Postscript on Gregory Nagy’s “The Ancient Greek Hero in 24 Hours”
Today, I received the newly published textbook that Nagy wrote for the (traditional) course he regularly teaches. Despite the poor quality of the online course, the printed book appears adequate (this is not a full review, as I have only read part of the book; but my initial impression is that it is a “two and half star” book out of four stars). This might at first appear to be surprising, since pre-publication versions of the book were available as part of Nagy’s online course.
So, how is it that a book can be adequate while the course is so poor?
I think that a few things account for it:
- Nagy’s online course has abysmal “homework” and “quizzes.” The book does not suffer from this problem.
- Nagy’s online course has distracting videos, which are rather over-produced. The book, of course, is a much more traditional affair.
- Nagy’s online course is not linear, but branches out in multiple directions (forums! videos! supplementary texts!); while a book is more linear. While being linear may seem like a restriction, for course learning, it has significant advantages.

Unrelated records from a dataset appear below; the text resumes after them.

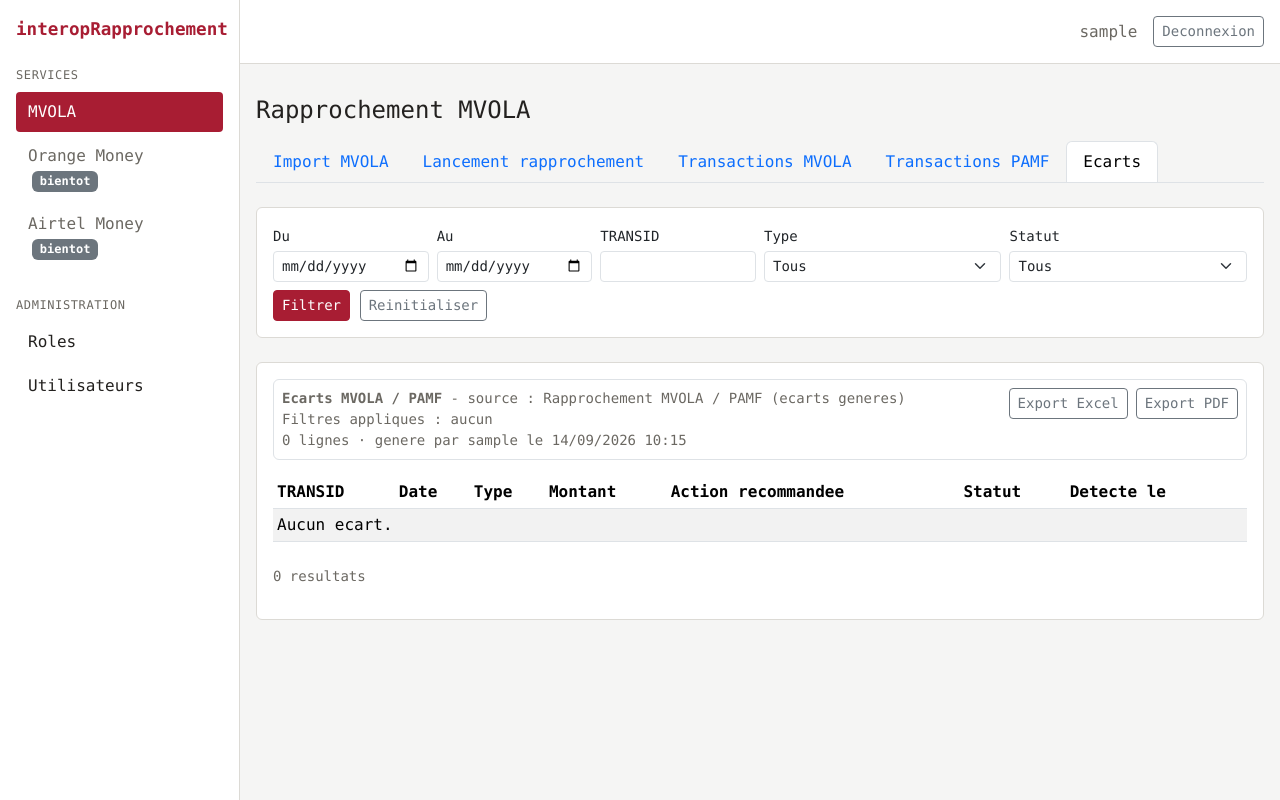
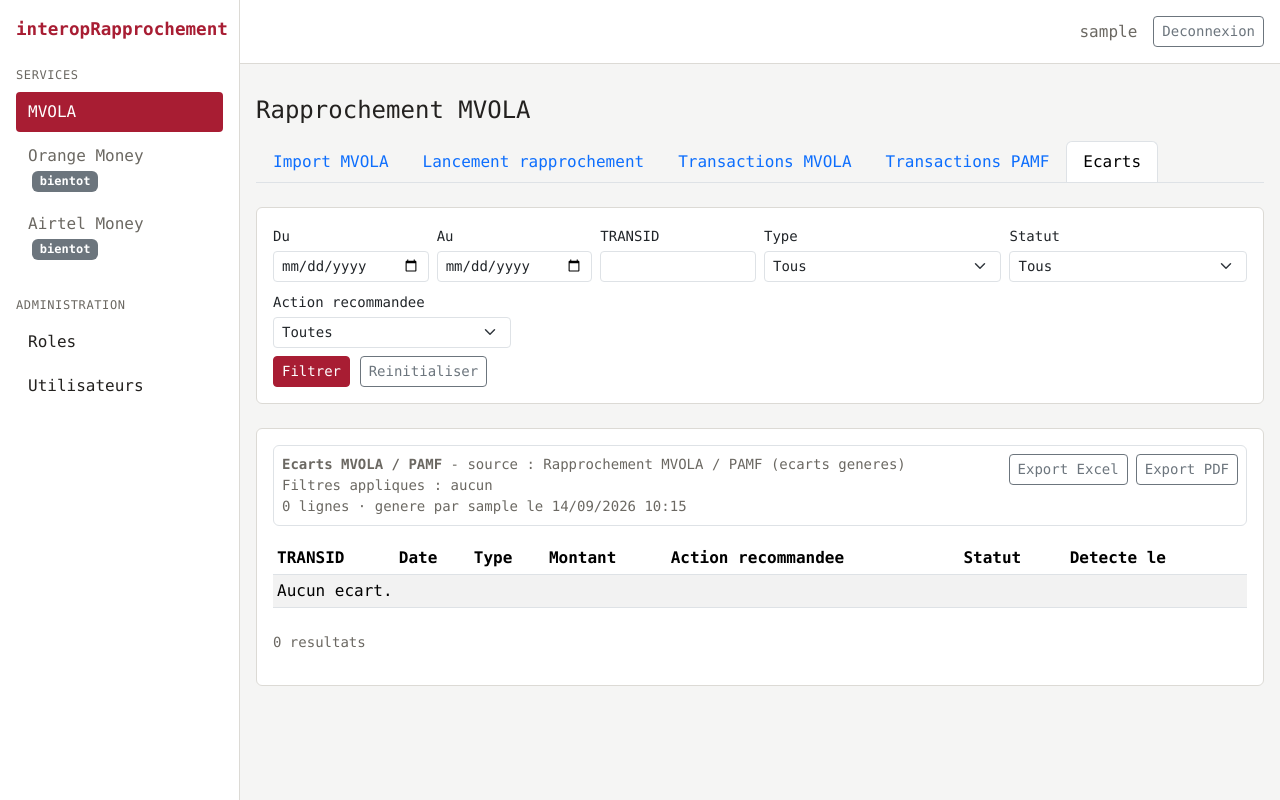
Before and after one commit to minonjanandraina/interopRapprochement, a Django app: page /ecarts/mvola/ecarts/ in a window 1280 px wide. Run offline with Django 5.2, Linux system fonts and the light colour scheme; the visitor is signed in with stand-in values (Sample User, id 1); data that the repository does not hold is empty.

Commit message:
add read only in privilège and filter of recommanded action in list of orphan transactions

```diff
--- a/ecarts/forms.py
+++ b/ecarts/forms.py
@@ -1,4 +1,6 @@
 from django import forms
+
+from transactions.models import ResultatRapprochement
 
 from .models import Ecart
 
@@ -14,6 +16,11 @@ class FiltreEcartForm(forms.Form):
                                     widget=forms.Select(attrs={'class': 'form-select form-select-sm'}))
     statut = forms.ChoiceField(required=False, label='Statut', choices=[('', 'Tous')] + Ecart.Statut.choices,
                                 widget=forms.Select(attrs={'class': 'form-select form-select-sm'}))
+    action_recommandee = forms.ChoiceField(
+        required=False, label='Action recommandee',
+        choices=[('', 'Toutes')] + ResultatRapprochement.ActionRecommandee.choices,
+        widget=forms.Select(attrs={'class': 'form-select form-select-sm'}),
+    )
 
 
 class CommentaireForm(forms.Form):
--- a/ecarts/templates/ecarts/liste_mvola.html
+++ b/ecarts/templates/ecarts/liste_mvola.html
@@ -29,6 +29,10 @@
             <label class="form-label small mb-1">{{ form.statut.label }}</label>
             {{ form.statut }}
         </div>
+        <div class="col-6 col-md-3">
+            <label class="form-label small mb-1">{{ form.action_recommandee.label }}</label>
+            {{ form.action_recommandee }}
+        </div>
         <div class="col-12">
             <button type="submit" class="btn btn-debian btn-sm">Filtrer</button>
             <a href="{% url 'ecarts:mvola_liste' %}" class="btn btn-outline-secondary btn-sm">Reinitialiser</a>
--- a/ecarts/views.py
+++ b/ecarts/views.py
@@ -5,6 +5,7 @@ from django.shortcuts import get_object_or_404, redirect, render
 from core import reports
 from core.htmx import is_htmx_request
 from core.pagination import paginate
+from transactions.models import ResultatRapprochement
 from user import privileges
 from user.decorators import privilege_required
 
@@ -51,6 +52,16 @@ def _filtrer_ecarts(request):
             queryset = queryset.filter(type_ecart=data['type_ecart'])
         if data['statut']:
             queryset = queryset.filter(statut=data['statut'])
+        if data['action_recommandee']:
+            # action_recommandee est une propriete calculee (cf. Ecart.action_recommandee /
+            # ResultatRapprochement.action_recommandee, CLAUDE.md), non stockee en base : on
+            # traduit le filtre en conditions equivalentes sur les champs reels plutot que de
+            # filtrer en Python, pour rester efficace en base (cf. philosophie bulk du moteur).
+            queryset = queryset.filter(type_ecart=Ecart.TypeEcart.ORPHELINE_MVOLA)
+            if data['action_recommandee'] == ResultatRapprochement.ActionRecommandee.TICKET_ASPEKT:
+                queryset = queryset.filter(resultat__transaction_pamf__isnull=False)
+            else:
+                queryset = queryset.filter(resultat__transaction_pamf__isnull=True)
     return queryset, form
 
 
--- a/user/privileges.py
+++ b/user/privileges.py
@@ -10,6 +10,7 @@ LANCER_RAPPROCHEMENT = 'lancer_rapprochement'
 TRAITER_ECARTS = 'traiter_ecarts'
 GERER_ROLES = 'gerer_roles'
 GERER_UTILISATEURS = 'gerer_utilisateurs'
+VUE_ONLY = 'vue_only'
 
 PRIVILEGE_CHOICES = [
     (IMPORTER_CSV_MVOLA, 'Importer un fichier CSV MVOLA'),
@@ -17,4 +18,5 @@ PRIVILEGE_CHOICES = [
     (TRAITER_ECARTS, 'Traiter les ecarts (statut, commentaire, piece jointe, rollback, ticket Aspekt)'),
     (GERER_ROLES, 'Gerer les roles et privileges'),
     (GERER_UTILISATEURS, 'Gerer les utilisateurs (assignation de roles)'),
+    (VUE_ONLY, 'Consultation seule'),
 ]
```
Also changed, not shown: user/forms.py (+8 -1 lines), user/views.py (+9 -1 lines), user/migrations/0004_seed_vue_only_privilege.py (added).
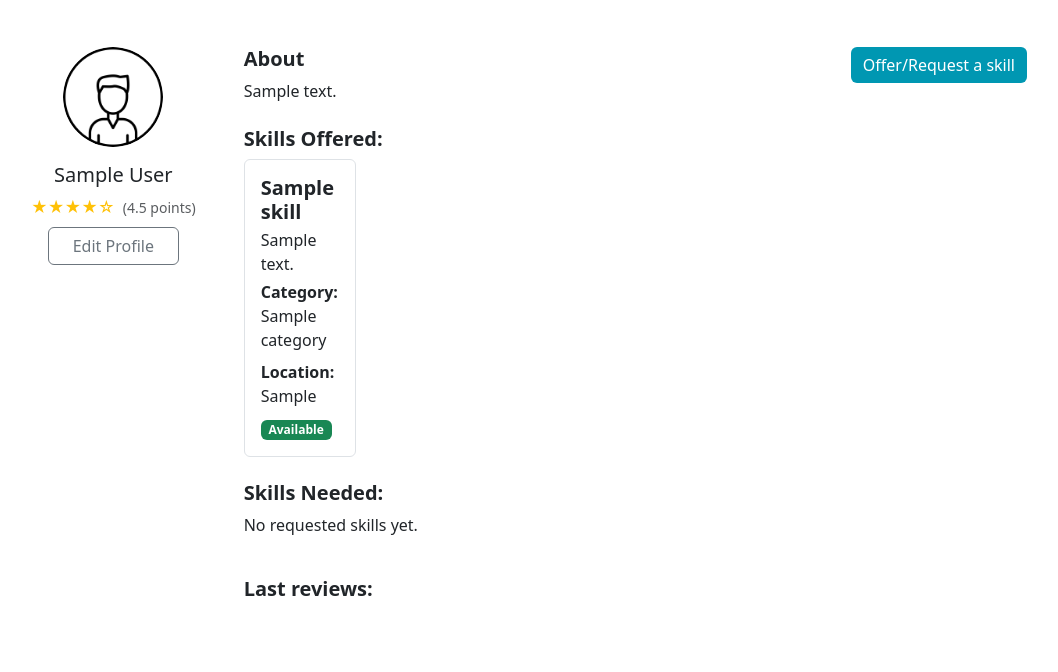
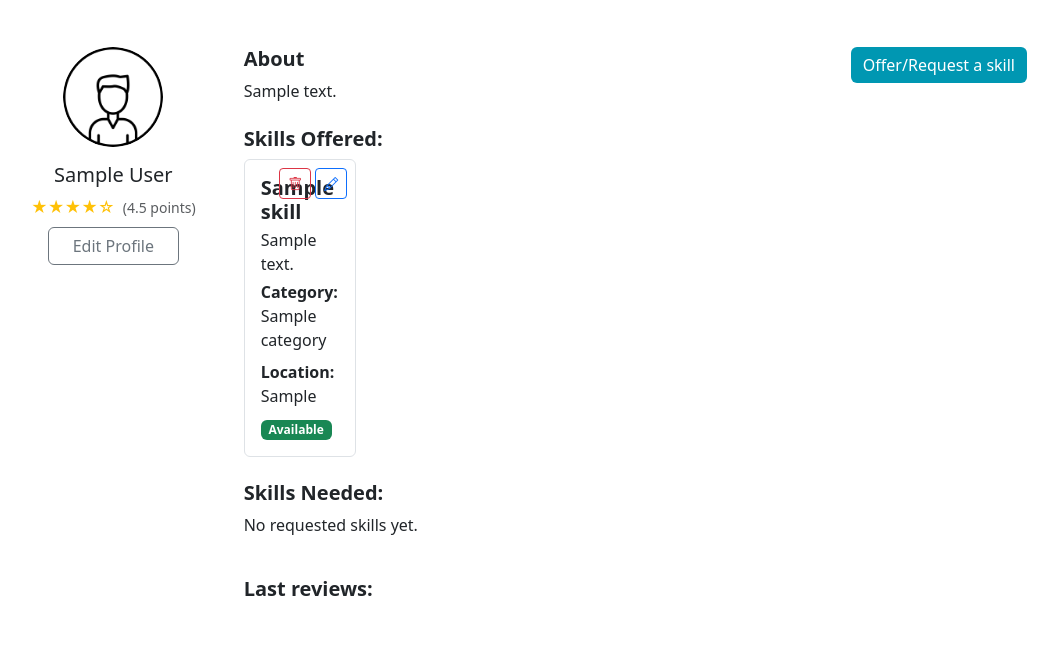
Before and after one commit to Jallala/SkillShare, a Django app: page /accounts/profile/ in a window 1280 px wide. Shown: the part 251-923 px from the top of the page, without its empty margins (111-1169 px from the left). Run offline with Django 5.2, Linux system fonts and the light colour scheme; a user stored in the database is signed in; tables that the repository leaves empty hold one stand-in row (values such as "Sample post"); one stand-in notice (Sample message) is shown.

Commit message:
Adding changes in profile page to add update and delete functions

```diff
--- a/accounts/templates/accounts/profile.html
+++ b/accounts/templates/accounts/profile.html
@@ -4,27 +4,18 @@
 {% block content %}
 
 <div class="container py-5">
-  <div
-    class="bg-white rounded-4 shadow-sm p-5 d-flex flex-row justify-content-start"
-  >
+  <div class="bg-white rounded-4 shadow-sm p-5 d-flex flex-row justify-content-start">
     <div class="d-flex justify-content-between align-items-start mb-3">
       <div class="d-flex flex-column align-items-center text-center me-5">
-        <img
-          src="{% static 'images/avatar.png' %}"
-          alt="Profile Photo"
-          class="rounded-circle mb-3"
-          style="width: 100px; height: 100px; object-fit: cover;"
-        />
+        <img src="{% static 'images/avatar.png' %}" alt="Profile Photo" class="rounded-circle mb-3"
+          style="width: 100px; height: 100px; object-fit: cover;" />
         <h5 class="mb-2">{{ user.first_name }} {{ user.last_name }}</h5>
         <div class="text-warning mb-2">
           ★★★★☆
           <small class="text-muted ms-1">(4.5 points)</small>
         </div>
         {% if user_is_owner %}
-        <a
-          href="{% url 'edit_profile' %}"
-          class="btn btn-outline-secondary mb-3 px-4"
-        >
+        <a href="{% url 'edit_profile' %}" class="btn btn-outline-secondary mb-3 px-4">
           Edit Profile
         </a>
         {% endif %}
@@ -41,7 +32,21 @@
         <div class="row g-3">
           {% for skill in skills_offered %}
           <div class="col-md-6">
-            <div class="border rounded p-3 h-100">
+            <div class="border rounded p-3 h-100 position-relative">
+              <!-- Edit & Delete Buttons (Top-Right) -->
+              <div class="position-absolute top-0 end-0 m-2 d-flex align-items-center">
+                <form action="{% url 'delete_skill' skill.id %}" method="post"
+                  onsubmit="return confirm('Are you sure you want to delete this skill?');" style="display: inline;">
+                  {% csrf_token %}
+                  <button type="submit" class="btn btn-outline-danger btn-sm me-1" title="Delete">
+                    <i class="bi bi-trash"></i>
+                  </button>
+                </form>
+
+                <a href="{% url 'update_skill' skill.id %}" class="btn btn-outline-primary btn-sm" title="Edit">
+                  <i class="bi bi-pencil"></i>
+                </a>
+              </div>
               <h5 class="mb-1"><strong>{{ skill.title }}</strong></h5>
               <p class="mb-1">{{ skill.description }}</p>
               <p class="mb-2">
@@ -70,7 +75,20 @@
         <div class="row g-3">
           {% for skill in skills_needed %}
           <div class="col-md-6">
-            <div class="border rounded p-3 h-100">
+            <div class="border rounded p-3 h-100 position-relative">
+              <div class="position-absolute top-0 end-0 m-2 d-flex align-items-center">
+                <form action="{% url 'delete_skill' skill.id %}" method="post"
+                  onsubmit="return confirm('Are you sure you want to delete this skill?');" style="display: inline;">
+                  {% csrf_token %}
+                  <button type="submit" class="btn btn-outline-danger btn-sm me-1" title="Delete">
+                    <i class="bi bi-trash"></i>
+                  </button>
+                </form>
+
+                <a href="{% url 'update_skill' skill.id %}" class="btn btn-outline-primary btn-sm" title="Edit">
+                  <i class="bi bi-pencil"></i>
+                </a>
+              </div>
               <h6 class="mb-1"><strong>{{ skill.title }}</strong></h6>
               <p class="mb-1">{{ skill.description }}</p>
               <p class="mb-2">
--- a/skillswap_app/urls.py
+++ b/skillswap_app/urls.py
@@ -6,5 +6,5 @@ urlpatterns = [
     path('skills', views.create_skill, name='create_skill'),
     path('skills/<int:skill_id>/edit/', views.update_skill, name='update_skill'),
     path('skills/<int:skill_id>/delete/', views.delete_skill, name='delete_skill'),
-    path('search/', views.search_skills_view, name='search'),
+    path('', views.search_skills_view, name='search'),
 ]
--- a/templates/base.html
+++ b/templates/base.html
@@ -2,32 +2,27 @@
 
 <!DOCTYPE html>
 <html lang="en">
+
 <head>
   <meta charset="UTF-8" />
   <title>{% block title %}SkillSwap{% endblock %}</title>
-    <link
-      rel="stylesheet"
-      href="https://cdn.jsdelivr.net/npm/bootstrap@5.3.0/dist/css/bootstrap.min.css"
-    />
+  <link rel="stylesheet" href="https://cdn.jsdelivr.net/npm/bootstrap@5.3.0/dist/css/bootstrap.min.css" />
+  <link href="https://cdn.jsdelivr.net/npm/bootstrap-icons@1.10.5/font/bootstrap-icons.css" rel="stylesheet">
   <link rel="stylesheet" href="{% static 'css/custom.css' %}" />
 </head>
+
 <body>
   <nav class="navbar navbar-expand-lg navbar-light bg-light mb-4">
-      <div
-        class="container-fluid d-flex justify-content-between align-items-center"
-      >
+    <div class="container-fluid d-flex justify-content-between align-items-center">
       <div class="d-flex align-items-center">
         <a class="navbar-brand me-5" href="#">
-            <img
-              src="{% static 'images/logo.png' %}"
-              alt="SkillSwap Logo"
-              class="img-fluid"
-              style="max-width: 160px;"
-            />
+          <img src="{% static 'images/logo.png' %}" alt="SkillSwap Logo" class="img-fluid" style="max-width: 160px;" />
         </a>
+        {% if user.is_authenticated %}
         <a class="btn fs-5" href="{% url 'search' %}">
           Search
         </a>
+        {% endif %}
       </div>
 
       <div class="d-flex align-items-center">
@@ -53,19 +48,12 @@
 
   <div class="container">
     {% if messages %} {% for message in messages %}
-      <div
-        class="alert alert-{{ message.tags }} alert-dismissible fade show mt-3"
-        role="alert"
-      >
+    <div class="alert alert-{{ message.tags }} alert-dismissible fade show mt-3" role="alert">
       {{ message }}
-        <button
-          type="button"
-          class="btn-close"
-          data-bs-dismiss="alert"
-          aria-label="Close"
-        ></button>
+      <button type="button" class="btn-close" data-bs-dismiss="alert" aria-label="Close"></button>
     </div>
     {% endfor %} {% endif %} {% block content %} {% endblock %}
   </div>
 </body>
+
 </html>
```
Also changed, not shown: skillswap_app/templates/skills.html (+2 -30 lines), skillswap_app/views.py (+4 -6 lines). Lines whose indentation alone changed are shown as unchanged.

But most of all, I think that there is something about the medium of reading online. We are taught to read and concentrate for hours with books, but reading online is necessarily distracting. It is nice to “unplug” and concentrate on a book; but that is not going to happen with an online course.